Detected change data
§ §

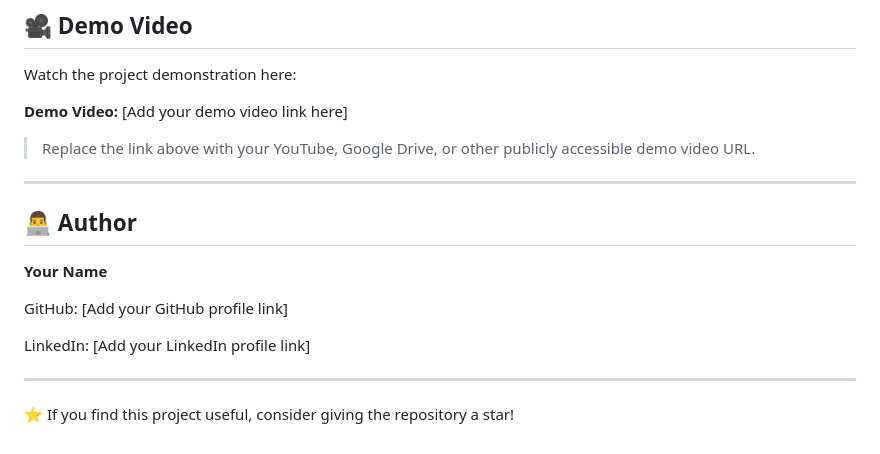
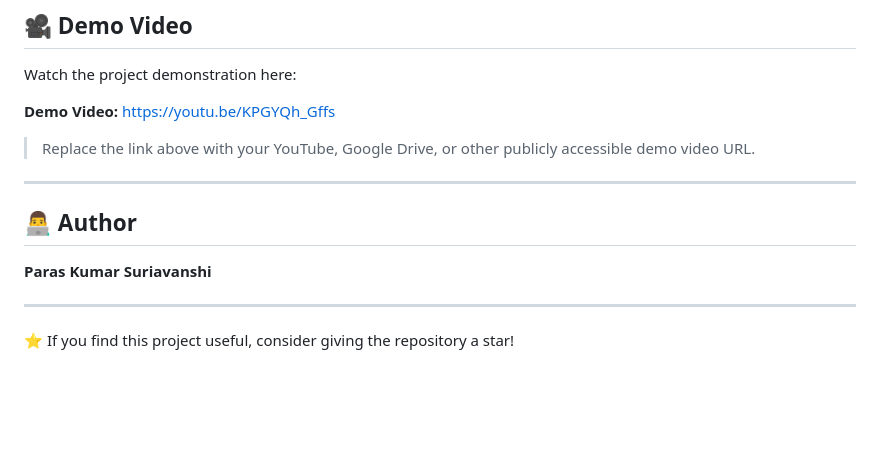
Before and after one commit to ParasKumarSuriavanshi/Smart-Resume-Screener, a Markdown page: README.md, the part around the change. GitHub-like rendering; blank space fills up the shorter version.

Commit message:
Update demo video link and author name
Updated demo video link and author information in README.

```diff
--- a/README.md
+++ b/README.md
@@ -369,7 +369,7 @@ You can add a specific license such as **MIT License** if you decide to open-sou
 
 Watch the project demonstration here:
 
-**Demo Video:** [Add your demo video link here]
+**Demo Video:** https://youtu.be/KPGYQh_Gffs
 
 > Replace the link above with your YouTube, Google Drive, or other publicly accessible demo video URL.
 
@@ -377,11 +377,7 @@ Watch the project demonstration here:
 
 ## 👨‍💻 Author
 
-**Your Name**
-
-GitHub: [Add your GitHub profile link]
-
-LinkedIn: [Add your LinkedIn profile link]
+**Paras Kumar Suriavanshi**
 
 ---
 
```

§ §

Set down every entry above exactly as written, but skip the pictures.

Before and after one commit to ParasKumarSuriavanshi/Smart-Resume-Screener, a Markdown page: README.md, the part around the change. GitHub-like rendering; blank space fills up the shorter version.

Commit message:
Update demo video link and author name
Updated demo video link and author information in README.

```diff
--- a/README.md
+++ b/README.md
@@ -369,7 +369,7 @@ You can add a specific license such as **MIT License** if you decide to open-sou
 
 Watch the project demonstration here:
 
-**Demo Video:** [Add your demo video link here]
+**Demo Video:** https://youtu.be/KPGYQh_Gffs
 
 > Replace the link above with your YouTube, Google Drive, or other publicly accessible demo video URL.
 
@@ -377,11 +377,7 @@ Watch the project demonstration here:
 
 ## 👨‍💻 Author
 
-**Your Name**
-
-GitHub: [Add your GitHub profile link]
-
-LinkedIn: [Add your LinkedIn profile link]
+**Paras Kumar Suriavanshi**
 
 ---
 
```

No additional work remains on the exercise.